Stored data entries:
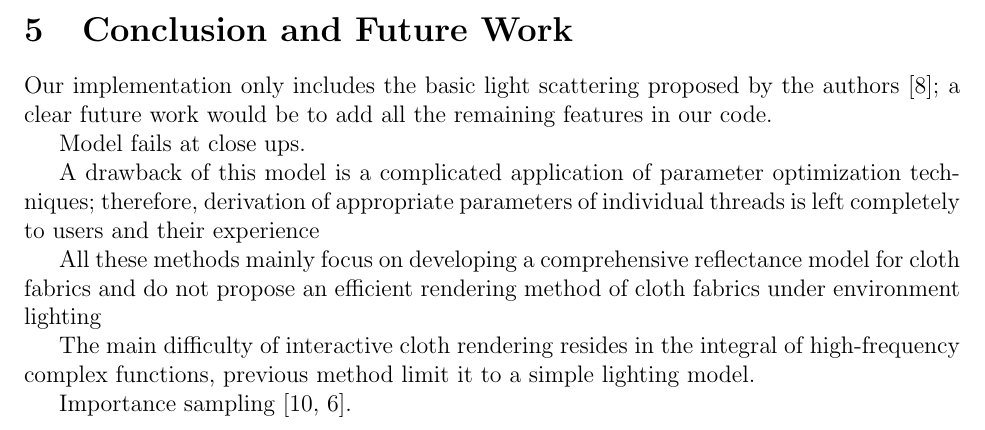
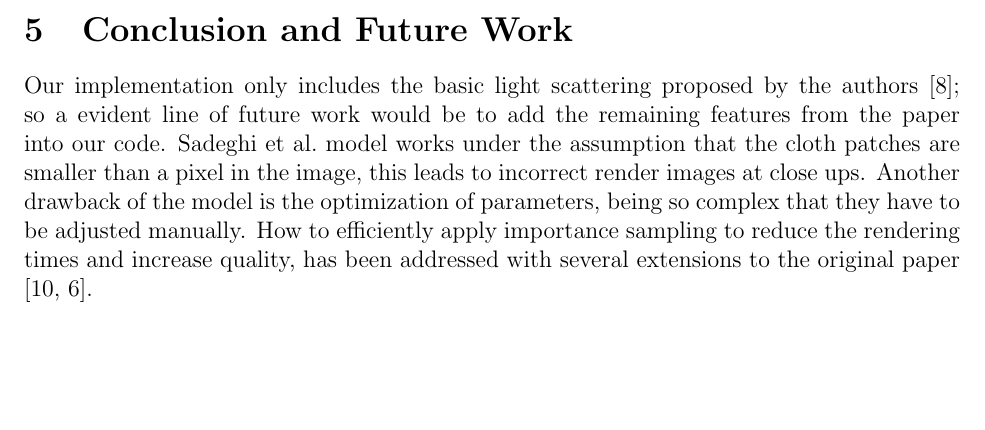
Before and after one commit to Era-Dorta/bath-cag2, a LaTeX document (t4_cloth/report/t4_cloth_rendering.tex): part of page 7 of 8, cut so that both start at the same text, the shorter picture padded with empty space. Compiled offline with pdfLaTeX.

Commit message:
Cloth report, rephrased the conclusions and future work

```diff
--- a/t4_cloth/report/t4_cloth_rendering.tex
+++ b/t4_cloth/report/t4_cloth_rendering.tex
@@ -265,17 +265,13 @@ We have implemented the basic light scattering model in Mental Ray\textsuperscri
 \FloatBarrier
 \section{Conclusion and Future Work}
 
-Our implementation only includes the basic light scattering proposed by the authors \cite{Sadeghi2013}; a clear future work would be to add all the remaining features in our code.
-
-Model fails at close ups.
-
-A drawback of this model is a complicated application of parameter optimization techniques; therefore, derivation of appropriate parameters of individual threads is left completely to users and their experience
-
-All these methods mainly focus on developing a comprehensive reflectance model for cloth fabrics and do not propose an efficient rendering method of cloth fabrics under environment lighting
-
-The main difficulty of interactive cloth rendering resides in the integral of high-frequency complex functions, previous method limit it to a simple lighting model.
-
-Importance sampling \cite{Wang2014, Mizutani2014}.
+Our implementation only includes the basic light scattering proposed by the authors \cite{Sadeghi2013}; so a evident line of future work would be to add the remaining features from the paper into our code.
+\citeauthor{Sadeghi2013} model works under the assumption that the cloth patches are smaller than a pixel in the image, this leads to incorrect render images at close ups.
+Another drawback of the model is the optimization of parameters, being so complex that they have to be adjusted manually.
+How to efficiently apply importance sampling to reduce the rendering times and increase quality, has been addressed with several extensions to the original paper \cite{Wang2014, Mizutani2014}.
+%Another drawback of this model is a complicated application of parameter optimization techniques; therefore, derivation of appropriate parameters of individual threads is left completely to users and their experience.
+%All these methods mainly focus on developing a comprehensive reflectance model for cloth fabrics and do not propose an efficient rendering method of cloth fabrics under environment lighting
+%The main difficulty of interactive cloth rendering resides in the integral of high-frequency complex functions, previous method limit it to a simple lighting model.
 
 \newpage
 \bibliographystyle{plainnat}
```
Also changed, not shown: t4_cloth/report/t4_cloth_rendering.pdf.
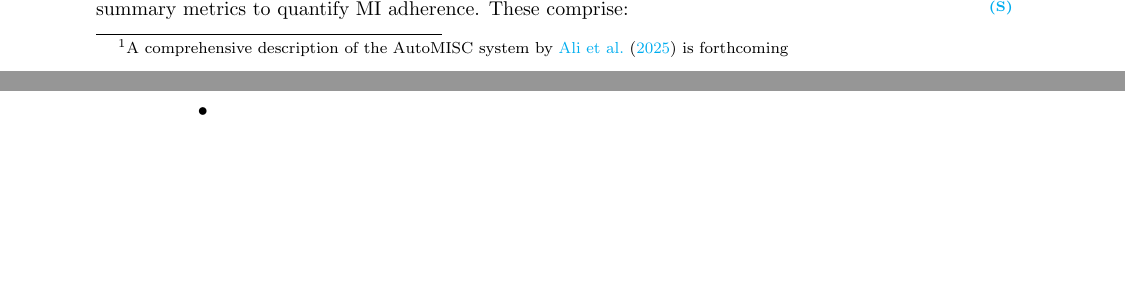
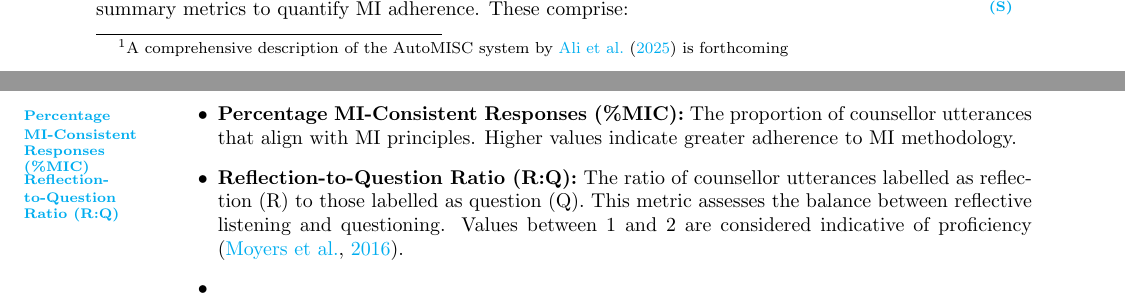
Before and after one commit to zaffnet/master-thesis, a LaTeX thesis (main.tex, which reads ch-mibot-eval.tex): two parts of pages 54 and 55 of 70 before the commit and two parts of pages 54 and 55 of 71 after it, joined at a grey line, cut so that both start at the same text, the shorter picture padded with empty space. Compiled offline with pdfLaTeX.

Commit message:
Fix LaTeX build error in ch-mibot-eval.tex
An unescaped '%' character in the argument of a `\margindex` command was causing a "runaway argument" error during LaTeX compilation. This change escapes the percent sign to resolve the issue.

```diff
--- a/ch-mibot-eval.tex
+++ b/ch-mibot-eval.tex
@@ -388,7 +388,7 @@ The system assigns behavioural codes to each utterance: counsellor utterances ar
 
 \begin{itemize}
 
-    \item \textbf{\margindex[AutoMISC]{Percentage MI-Consistent Responses (%MIC)}Percentage MI-Consistent Responses (\%MIC):} The proportion of counsellor utterances that align with MI principles. Higher values indicate greater adherence to MI methodology.
+    \item \textbf{\margindex[AutoMISC]{Percentage MI-Consistent Responses (\%MIC)}Percentage MI-Consistent Responses (\%MIC):} The proportion of counsellor utterances that align with MI principles. Higher values indicate greater adherence to MI methodology.
 
     \item \textbf{\margindex[AutoMISC]{Reflection-to-Question Ratio (R:Q)}Reflection-to-Question Ratio (R:Q):} The ratio of counsellor utterances labelled as reflection (R) to those labelled as question (Q). This metric assesses the balance between reflective listening and questioning. Values between 1 and 2 are considered indicative of proficiency \citep{moyers2016}.
 
```
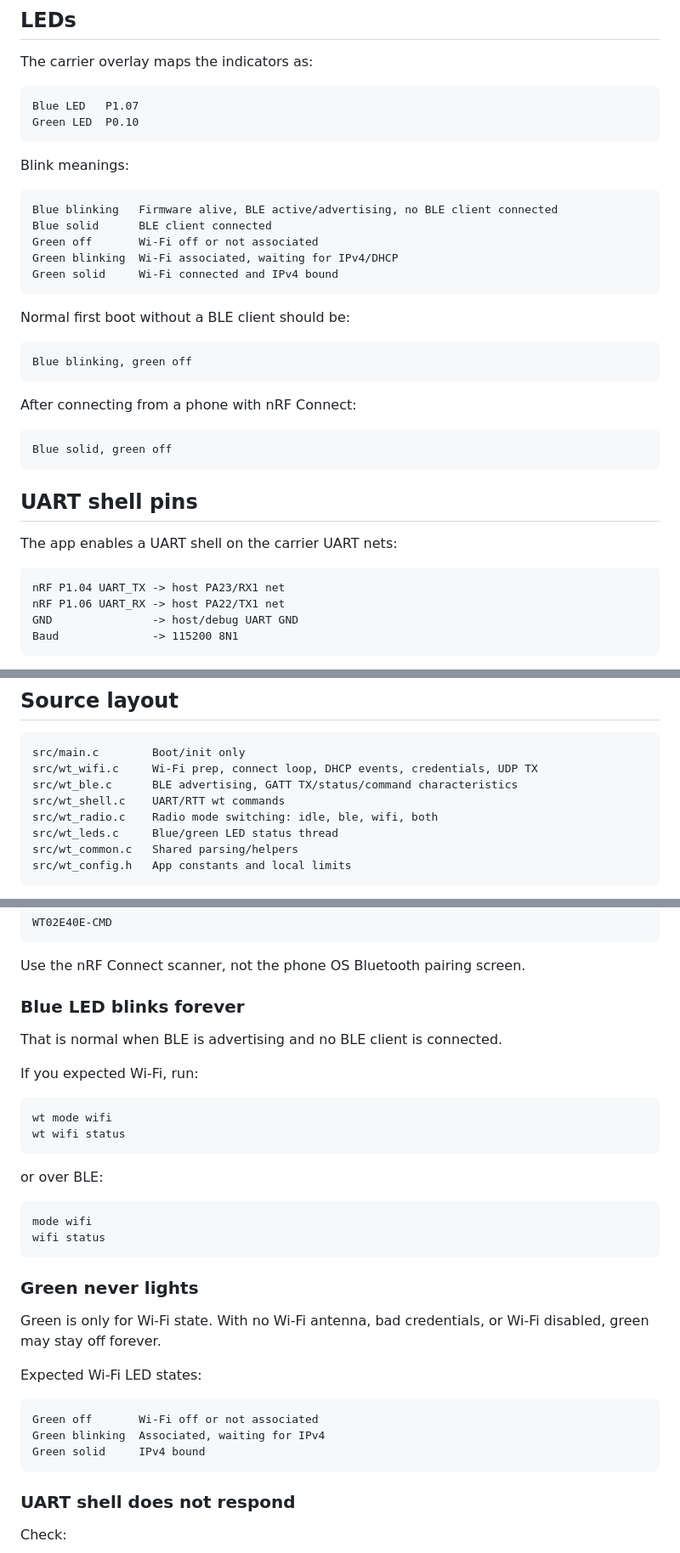
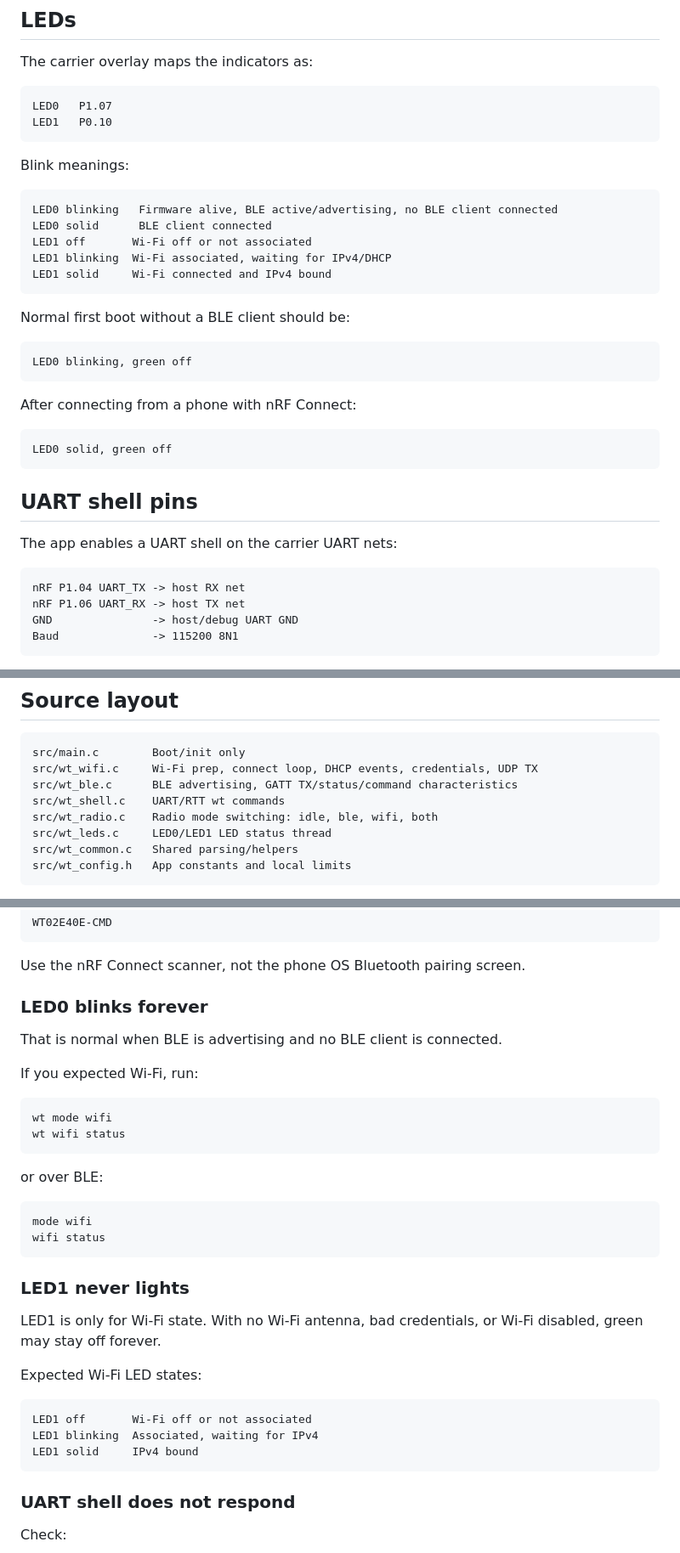
Before and after one commit to joshbrew/WT02E40E-WiFi-BLE-UART-Demo, a Markdown page: README.md, 3 parts joined by grey strips. Shown at 85% size. Drawn GitHub-style.

````diff
--- a/README.md
+++ b/README.md
@@ -82,30 +82,30 @@ If your custom board is powered from its own regulator instead, do not blindly t
 The carrier overlay maps the indicators as:
 
 ```txt
-Blue LED   P1.07
-Green LED  P0.10
+LED0   P1.07
+LED1   P0.10
 ```
 
 Blink meanings:
 
 ```txt
-Blue blinking   Firmware alive, BLE active/advertising, no BLE client connected
-Blue solid      BLE client connected
-Green off       Wi-Fi off or not associated
-Green blinking  Wi-Fi associated, waiting for IPv4/DHCP
-Green solid     Wi-Fi connected and IPv4 bound
+LED0 blinking   Firmware alive, BLE active/advertising, no BLE client connected
+LED0 solid      BLE client connected
+LED1 off       Wi-Fi off or not associated
+LED1 blinking  Wi-Fi associated, waiting for IPv4/DHCP
+LED1 solid     Wi-Fi connected and IPv4 bound
 ```
 
 Normal first boot without a BLE client should be:
 
 ```txt
-Blue blinking, green off
+LED0 blinking, green off
 ```
 
 After connecting from a phone with nRF Connect:
 
 ```txt
-Blue solid, green off
+LED0 solid, green off
 ```
 
 ## UART shell pins
@@ -113,8 +113,8 @@ Blue solid, green off
 The app enables a UART shell on the carrier UART nets:
 
 ```txt
-nRF P1.04 UART_TX -> host PA23/RX1 net
-nRF P1.06 UART_RX -> host PA22/TX1 net
+nRF P1.04 UART_TX -> host RX net
+nRF P1.06 UART_RX -> host TX net
 GND               -> host/debug UART GND
 Baud              -> 115200 8N1
 ```
@@ -372,7 +372,7 @@ src/wt_wifi.c     Wi-Fi prep, connect loop, DHCP events, credentials, UDP TX
 src/wt_ble.c      BLE advertising, GATT TX/status/command characteristics
 src/wt_shell.c    UART/RTT wt commands
 src/wt_radio.c    Radio mode switching: idle, ble, wifi, both
-src/wt_leds.c     Blue/green LED status thread
+src/wt_leds.c     LED0/LED1 LED status thread
 src/wt_common.c   Shared parsing/helpers
 src/wt_config.h   App constants and local limits
 ```
@@ -429,7 +429,7 @@ WT02E40E-CMD
 
 Use the nRF Connect scanner, not the phone OS Bluetooth pairing screen.
 
-### Blue LED blinks forever
+### LED0 blinks forever
 
 That is normal when BLE is advertising and no BLE client is connected.
 
@@ -447,16 +447,16 @@ mode wifi
 wifi status
 ```
 
-### Green never lights
+### LED1 never lights
 
-Green is only for Wi-Fi state. With no Wi-Fi antenna, bad credentials, or Wi-Fi disabled, green may stay off forever.
+LED1 is only for Wi-Fi state. With no Wi-Fi antenna, bad credentials, or Wi-Fi disabled, green may stay off forever.
 
 Expected Wi-Fi LED states:
 
 ```txt
-Green off       Wi-Fi off or not associated
-Green blinking  Associated, waiting for IPv4
-Green solid     IPv4 bound
+LED1 off       Wi-Fi off or not associated
+LED1 blinking  Associated, waiting for IPv4
+LED1 solid     IPv4 bound
 ```
 
 ### UART shell does not respond
````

**DESCRIPTION OF THE TASK**
Set down the entries above exactly, and keep every picture out of your copy.

**ANSWER SECTION**
Before and after one commit to Era-Dorta/bath-cag2, a LaTeX document (t4_cloth/report/t4_cloth_rendering.tex): part of page 7 of 8, cut so that both start at the same text, the shorter picture padded with empty space. Compiled offline with pdfLaTeX.

Commit message:
Cloth report, rephrased the conclusions and future work

```diff
--- a/t4_cloth/report/t4_cloth_rendering.tex
+++ b/t4_cloth/report/t4_cloth_rendering.tex
@@ -265,17 +265,13 @@ We have implemented the basic light scattering model in Mental Ray\textsuperscri
 \FloatBarrier
 \section{Conclusion and Future Work}
 
-Our implementation only includes the basic light scattering proposed by the authors \cite{Sadeghi2013}; a clear future work would be to add all the remaining features in our code.
-
-Model fails at close ups.
-
-A drawback of this model is a complicated application of parameter optimization techniques; therefore, derivation of appropriate parameters of individual threads is left completely to users and their experience
-
-All these methods mainly focus on developing a comprehensive reflectance model for cloth fabrics and do not propose an efficient rendering method of cloth fabrics under environment lighting
-
-The main difficulty of interactive cloth rendering resides in the integral of high-frequency complex functions, previous method limit it to a simple lighting model.
-
-Importance sampling \cite{Wang2014, Mizutani2014}.
+Our implementation only includes the basic light scattering proposed by the authors \cite{Sadeghi2013}; so a evident line of future work would be to add the remaining features from the paper into our code.
+\citeauthor{Sadeghi2013} model works under the assumption that the cloth patches are smaller than a pixel in the image, this leads to incorrect render images at close ups.
+Another drawback of the model is the optimization of parameters, being so complex that they have to be adjusted manually.
+How to efficiently apply importance sampling to reduce the rendering times and increase quality, has been addressed with several extensions to the original paper \cite{Wang2014, Mizutani2014}.
+%Another drawback of this model is a complicated application of parameter optimization techniques; therefore, derivation of appropriate parameters of individual threads is left completely to users and their experience.
+%All these methods mainly focus on developing a comprehensive reflectance model for cloth fabrics and do not propose an efficient rendering method of cloth fabrics under environment lighting
+%The main difficulty of interactive cloth rendering resides in the integral of high-frequency complex functions, previous method limit it to a simple lighting model.
 
 \newpage
 \bibliographystyle{plainnat}
```
Also changed, not shown: t4_cloth/report/t4_cloth_rendering.pdf.
Before and after one commit to zaffnet/master-thesis, a LaTeX thesis (main.tex, which reads ch-mibot-eval.tex): two parts of pages 54 and 55 of 70 before the commit and two parts of pages 54 and 55 of 71 after it, joined at a grey line, cut so that both start at the same text, the shorter picture padded with empty space. Compiled offline with pdfLaTeX.

Commit message:
Fix LaTeX build error in ch-mibot-eval.tex
An unescaped '%' character in the argument of a `\margindex` command was causing a "runaway argument" error during LaTeX compilation. This change escapes the percent sign to resolve the issue.

```diff
--- a/ch-mibot-eval.tex
+++ b/ch-mibot-eval.tex
@@ -388,7 +388,7 @@ The system assigns behavioural codes to each utterance: counsellor utterances ar
 
 \begin{itemize}
 
-    \item \textbf{\margindex[AutoMISC]{Percentage MI-Consistent Responses (%MIC)}Percentage MI-Consistent Responses (\%MIC):} The proportion of counsellor utterances that align with MI principles. Higher values indicate greater adherence to MI methodology.
+    \item \textbf{\margindex[AutoMISC]{Percentage MI-Consistent Responses (\%MIC)}Percentage MI-Consistent Responses (\%MIC):} The proportion of counsellor utterances that align with MI principles. Higher values indicate greater adherence to MI methodology.
 
     \item \textbf{\margindex[AutoMISC]{Reflection-to-Question Ratio (R:Q)}Reflection-to-Question Ratio (R:Q):} The ratio of counsellor utterances labelled as reflection (R) to those labelled as question (Q). This metric assesses the balance between reflective listening and questioning. Values between 1 and 2 are considered indicative of proficiency \citep{moyers2016}.
 
```
Before and after one commit to joshbrew/WT02E40E-WiFi-BLE-UART-Demo, a Markdown page: README.md, 3 parts joined by grey strips. Shown at 85% size. Drawn GitHub-style.

````diff
--- a/README.md
+++ b/README.md
@@ -82,30 +82,30 @@ If your custom board is powered from its own regulator instead, do not blindly t
 The carrier overlay maps the indicators as:
 
 ```txt
-Blue LED   P1.07
-Green LED  P0.10
+LED0   P1.07
+LED1   P0.10
 ```
 
 Blink meanings:
 
 ```txt
-Blue blinking   Firmware alive, BLE active/advertising, no BLE client connected
-Blue solid      BLE client connected
-Green off       Wi-Fi off or not associated
-Green blinking  Wi-Fi associated, waiting for IPv4/DHCP
-Green solid     Wi-Fi connected and IPv4 bound
+LED0 blinking   Firmware alive, BLE active/advertising, no BLE client connected
+LED0 solid      BLE client connected
+LED1 off       Wi-Fi off or not associated
+LED1 blinking  Wi-Fi associated, waiting for IPv4/DHCP
+LED1 solid     Wi-Fi connected and IPv4 bound
 ```
 
 Normal first boot without a BLE client should be:
 
 ```txt
-Blue blinking, green off
+LED0 blinking, green off
 ```
 
 After connecting from a phone with nRF Connect:
 
 ```txt
-Blue solid, green off
+LED0 solid, green off
 ```
 
 ## UART shell pins
@@ -113,8 +113,8 @@ Blue solid, green off
 The app enables a UART shell on the carrier UART nets:
 
 ```txt
-nRF P1.04 UART_TX -> host PA23/RX1 net
-nRF P1.06 UART_RX -> host PA22/TX1 net
+nRF P1.04 UART_TX -> host RX net
+nRF P1.06 UART_RX -> host TX net
 GND               -> host/debug UART GND
 Baud              -> 115200 8N1
 ```
@@ -372,7 +372,7 @@ src/wt_wifi.c     Wi-Fi prep, connect loop, DHCP events, credentials, UDP TX
 src/wt_ble.c      BLE advertising, GATT TX/status/command characteristics
 src/wt_shell.c    UART/RTT wt commands
 src/wt_radio.c    Radio mode switching: idle, ble, wifi, both
-src/wt_leds.c     Blue/green LED status thread
+src/wt_leds.c     LED0/LED1 LED status thread
 src/wt_common.c   Shared parsing/helpers
 src/wt_config.h   App constants and local limits
 ```
@@ -429,7 +429,7 @@ WT02E40E-CMD
 
 Use the nRF Connect scanner, not the phone OS Bluetooth pairing screen.
 
-### Blue LED blinks forever
+### LED0 blinks forever
 
 That is normal when BLE is advertising and no BLE client is connected.
 
@@ -447,16 +447,16 @@ mode wifi
 wifi status
 ```
 
-### Green never lights
+### LED1 never lights
 
-Green is only for Wi-Fi state. With no Wi-Fi antenna, bad credentials, or Wi-Fi disabled, green may stay off forever.
+LED1 is only for Wi-Fi state. With no Wi-Fi antenna, bad credentials, or Wi-Fi disabled, green may stay off forever.
 
 Expected Wi-Fi LED states:
 
 ```txt
-Green off       Wi-Fi off or not associated
-Green blinking  Associated, waiting for IPv4
-Green solid     IPv4 bound
+LED1 off       Wi-Fi off or not associated
+LED1 blinking  Associated, waiting for IPv4
+LED1 solid     IPv4 bound
 ```
 
 ### UART shell does not respond
````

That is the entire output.